CHARLESTON, S.C. (WCBD) – The first day of school typically means more students and teachers getting sick.
Doctors laid out how to tell whether they have COVID-19 or something else.
“Right now what we are seeing with COVID-19 is the same flu-like illness, just not feeling well, lots of shortness of breath and fevers,” said Dr. Ken Perry, Assistant Medical Director of the Emergency Department.
Doctor Ken Perry says right now, they are mostly diagnosing upper respiratory infections. He expects parents to be more nervous. As CDC data shows all South Carolina counties have a high COVID-19 transmission rate.
“The anxiety of starting a new school year and what does this mean, this is going to cause anxiety and ask parents to take a step back and see what this means for my child and our family,” said Dr. Perry, Assistant Medical Director of the Emergency Department.
Perry says part of what is difficult is that only some children can be vaccinated against COVID-19. We do know that the FDA is approving 12 years and older to be vaccinated so we can at least think about vaccinating the 12 years and older population. Medical experts and researchers are all urging everyone who can get vaccinated.
“Now for children, this is difficult because we do not have a vaccine for them,” said Perry, Assistant Medical Director of the Emergency Department.
With schools and daycares open and COVID cases spiking people are worried about what could happen in the future. With COVID numbers going back up people are fearful of what could happen in the future with keeping them open and trying to stay healthy.

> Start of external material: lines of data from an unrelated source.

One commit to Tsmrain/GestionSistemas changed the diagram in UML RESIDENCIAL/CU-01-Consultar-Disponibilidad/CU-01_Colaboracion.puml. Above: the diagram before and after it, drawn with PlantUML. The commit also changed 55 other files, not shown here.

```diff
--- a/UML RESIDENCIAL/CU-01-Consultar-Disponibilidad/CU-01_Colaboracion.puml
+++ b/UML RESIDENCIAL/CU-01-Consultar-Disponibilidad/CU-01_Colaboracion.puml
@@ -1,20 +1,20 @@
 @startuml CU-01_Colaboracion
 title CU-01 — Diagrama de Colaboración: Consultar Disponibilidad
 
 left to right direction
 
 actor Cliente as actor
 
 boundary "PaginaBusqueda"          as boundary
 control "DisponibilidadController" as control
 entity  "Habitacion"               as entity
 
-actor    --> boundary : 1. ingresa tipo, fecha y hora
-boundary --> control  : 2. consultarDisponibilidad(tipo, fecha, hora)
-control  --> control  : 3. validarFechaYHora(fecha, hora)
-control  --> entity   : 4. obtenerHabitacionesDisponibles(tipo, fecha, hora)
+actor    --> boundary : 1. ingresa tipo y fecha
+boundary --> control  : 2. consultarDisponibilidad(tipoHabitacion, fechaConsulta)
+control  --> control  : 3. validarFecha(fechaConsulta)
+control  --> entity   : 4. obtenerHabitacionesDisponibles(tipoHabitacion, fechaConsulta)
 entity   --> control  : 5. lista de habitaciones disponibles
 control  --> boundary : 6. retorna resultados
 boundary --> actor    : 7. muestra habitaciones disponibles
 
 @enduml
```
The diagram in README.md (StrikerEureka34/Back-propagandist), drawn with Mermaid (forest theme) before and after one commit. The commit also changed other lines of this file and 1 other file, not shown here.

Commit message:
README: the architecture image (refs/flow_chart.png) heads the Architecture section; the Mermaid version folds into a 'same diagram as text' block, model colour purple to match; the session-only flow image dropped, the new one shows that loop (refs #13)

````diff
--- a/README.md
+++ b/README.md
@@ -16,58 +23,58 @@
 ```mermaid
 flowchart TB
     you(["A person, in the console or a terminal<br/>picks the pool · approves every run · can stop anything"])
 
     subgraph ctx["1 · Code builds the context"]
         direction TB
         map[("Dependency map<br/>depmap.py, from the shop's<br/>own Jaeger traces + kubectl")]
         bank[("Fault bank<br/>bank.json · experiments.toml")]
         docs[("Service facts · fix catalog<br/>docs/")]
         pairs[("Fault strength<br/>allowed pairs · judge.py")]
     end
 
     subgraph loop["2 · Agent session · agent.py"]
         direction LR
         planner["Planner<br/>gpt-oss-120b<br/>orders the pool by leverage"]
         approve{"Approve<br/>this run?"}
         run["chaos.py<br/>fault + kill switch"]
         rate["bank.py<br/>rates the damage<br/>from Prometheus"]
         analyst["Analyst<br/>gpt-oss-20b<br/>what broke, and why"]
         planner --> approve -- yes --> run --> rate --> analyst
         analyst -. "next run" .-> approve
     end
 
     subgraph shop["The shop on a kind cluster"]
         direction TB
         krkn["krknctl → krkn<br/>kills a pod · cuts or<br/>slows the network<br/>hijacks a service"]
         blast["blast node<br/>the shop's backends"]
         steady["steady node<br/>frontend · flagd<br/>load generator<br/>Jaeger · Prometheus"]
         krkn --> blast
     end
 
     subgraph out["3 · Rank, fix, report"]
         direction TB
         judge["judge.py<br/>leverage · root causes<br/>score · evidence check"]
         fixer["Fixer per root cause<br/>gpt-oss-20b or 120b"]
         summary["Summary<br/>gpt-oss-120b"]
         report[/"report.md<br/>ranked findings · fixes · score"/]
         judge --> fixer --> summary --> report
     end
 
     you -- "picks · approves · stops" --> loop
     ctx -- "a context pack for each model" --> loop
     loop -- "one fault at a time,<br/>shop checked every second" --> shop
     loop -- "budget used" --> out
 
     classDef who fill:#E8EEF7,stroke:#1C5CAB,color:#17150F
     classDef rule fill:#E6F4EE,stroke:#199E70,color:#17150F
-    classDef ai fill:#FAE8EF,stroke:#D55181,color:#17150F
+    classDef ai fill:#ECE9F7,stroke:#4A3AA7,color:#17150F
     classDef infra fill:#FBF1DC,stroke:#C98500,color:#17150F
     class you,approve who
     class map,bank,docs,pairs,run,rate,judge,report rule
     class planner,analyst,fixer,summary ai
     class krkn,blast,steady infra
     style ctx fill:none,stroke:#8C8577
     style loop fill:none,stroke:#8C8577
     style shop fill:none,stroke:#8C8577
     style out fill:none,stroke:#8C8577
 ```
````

“There was this release of anxiety that happened in June July time frame when numbers were dropping off and everyone saying we are almost to the end of this and then there’s this little variant we are talking about and now we are back to that same place,” said Perry, Assistant Medical Director of the Emergency Department.